Strathprints makes available scholarly Open Access content by the Fraser of Allander Institute (FAI), a leading independent economic research unit focused on the Scottish economy and based within the Department of Economics. The FAI focuses on research exploring economics and its role within sustainable growth policy, fiscal analysis, energy and climate change, labour market trends, inclusive growth and wellbeing.

The open content by FAI made available by Strathprints also includes an archive of over 40 years of papers and commentaries published in the Fraser of Allander Economic Commentary, formerly known as the Quarterly Economic Commentary. Founded in 1975, "the Commentary" is the leading publication on the Scottish economy and offers authoritative and independent analysis of the key issues of the day.

Explore Open Access research by FAI or the Department of Economics - or read papers from the Commentary archive [1975-2006] and [2007-2018]. Or explore all of Strathclyde's Open Access research...

Becoming British citizens? : Experiences and opinions of refugees living in Scotland

Stewart, Emma and Mulvey, Gareth (2011) Becoming British citizens? : Experiences and opinions of refugees living in Scotland. [Report]

Full text not available in this repository. Request a copy from the Strathclyde author

Abstract

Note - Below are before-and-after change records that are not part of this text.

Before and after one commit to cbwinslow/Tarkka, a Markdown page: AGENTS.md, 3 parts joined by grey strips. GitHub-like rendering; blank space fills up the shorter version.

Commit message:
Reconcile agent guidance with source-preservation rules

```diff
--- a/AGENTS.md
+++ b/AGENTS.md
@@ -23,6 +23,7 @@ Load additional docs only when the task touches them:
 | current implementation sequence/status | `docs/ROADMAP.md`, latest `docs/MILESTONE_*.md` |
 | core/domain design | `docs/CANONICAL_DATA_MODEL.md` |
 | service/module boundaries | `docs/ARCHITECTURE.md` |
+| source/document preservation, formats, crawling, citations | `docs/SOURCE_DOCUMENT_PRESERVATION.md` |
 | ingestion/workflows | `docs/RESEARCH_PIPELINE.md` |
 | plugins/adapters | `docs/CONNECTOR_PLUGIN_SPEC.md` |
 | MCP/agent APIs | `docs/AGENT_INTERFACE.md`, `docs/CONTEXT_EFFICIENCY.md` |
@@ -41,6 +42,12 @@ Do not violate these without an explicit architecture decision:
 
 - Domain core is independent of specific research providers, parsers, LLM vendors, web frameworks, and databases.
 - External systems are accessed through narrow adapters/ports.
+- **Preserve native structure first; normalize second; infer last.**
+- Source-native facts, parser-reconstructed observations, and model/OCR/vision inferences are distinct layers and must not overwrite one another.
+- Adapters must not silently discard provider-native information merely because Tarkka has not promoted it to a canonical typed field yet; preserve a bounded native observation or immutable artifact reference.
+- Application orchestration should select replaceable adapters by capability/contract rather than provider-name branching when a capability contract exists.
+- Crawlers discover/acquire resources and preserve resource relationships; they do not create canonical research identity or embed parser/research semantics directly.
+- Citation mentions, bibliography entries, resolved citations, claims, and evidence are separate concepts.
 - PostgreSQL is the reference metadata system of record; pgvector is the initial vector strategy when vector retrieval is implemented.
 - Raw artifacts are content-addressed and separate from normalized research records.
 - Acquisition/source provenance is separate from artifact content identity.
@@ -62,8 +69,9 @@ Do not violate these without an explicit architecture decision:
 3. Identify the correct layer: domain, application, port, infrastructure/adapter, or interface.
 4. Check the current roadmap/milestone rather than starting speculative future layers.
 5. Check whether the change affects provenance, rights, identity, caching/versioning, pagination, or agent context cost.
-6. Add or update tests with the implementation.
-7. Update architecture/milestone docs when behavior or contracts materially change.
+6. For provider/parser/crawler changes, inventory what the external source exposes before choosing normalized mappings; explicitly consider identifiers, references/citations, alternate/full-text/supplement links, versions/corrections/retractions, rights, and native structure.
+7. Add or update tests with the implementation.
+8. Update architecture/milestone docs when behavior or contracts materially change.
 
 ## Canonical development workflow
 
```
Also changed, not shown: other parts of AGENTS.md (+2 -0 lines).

The overall aim of this project was to explore the experiences and opinions of refugees living in Scotland towards the UK citizenship process and becoming British citizens. In the wider context of the social cohesion agenda, the UK Government has promoted the integration of refugees. Alongside these developments, there have been several changes that have impacted upon refugees including English language and Life in the UK tests, citizenship ceremonies and the introduction of the Active Review. By drawing upon theoretical literature, analysis of secondary data and 30 in-depth interviews the project explored the impact of these changes upon refugees living in Scotland. The research identified four key reasons for refugees deciding to become British citizens (or not). These include instrumental reasons, a search for safety and security, to develop a sense of belonging to the UK and securing legal rights in the UK. The project explored the difficulties that refugees have faced in progressing towards citizenship including costs and the application process. Finally the research examined the relationship between citizenship, integration and sense of belonging. Alongside the substantive component of the project, the research has promoted and facilitated knowledge exchange activities between the University of Strathclyde and the Scottish Refugee Council.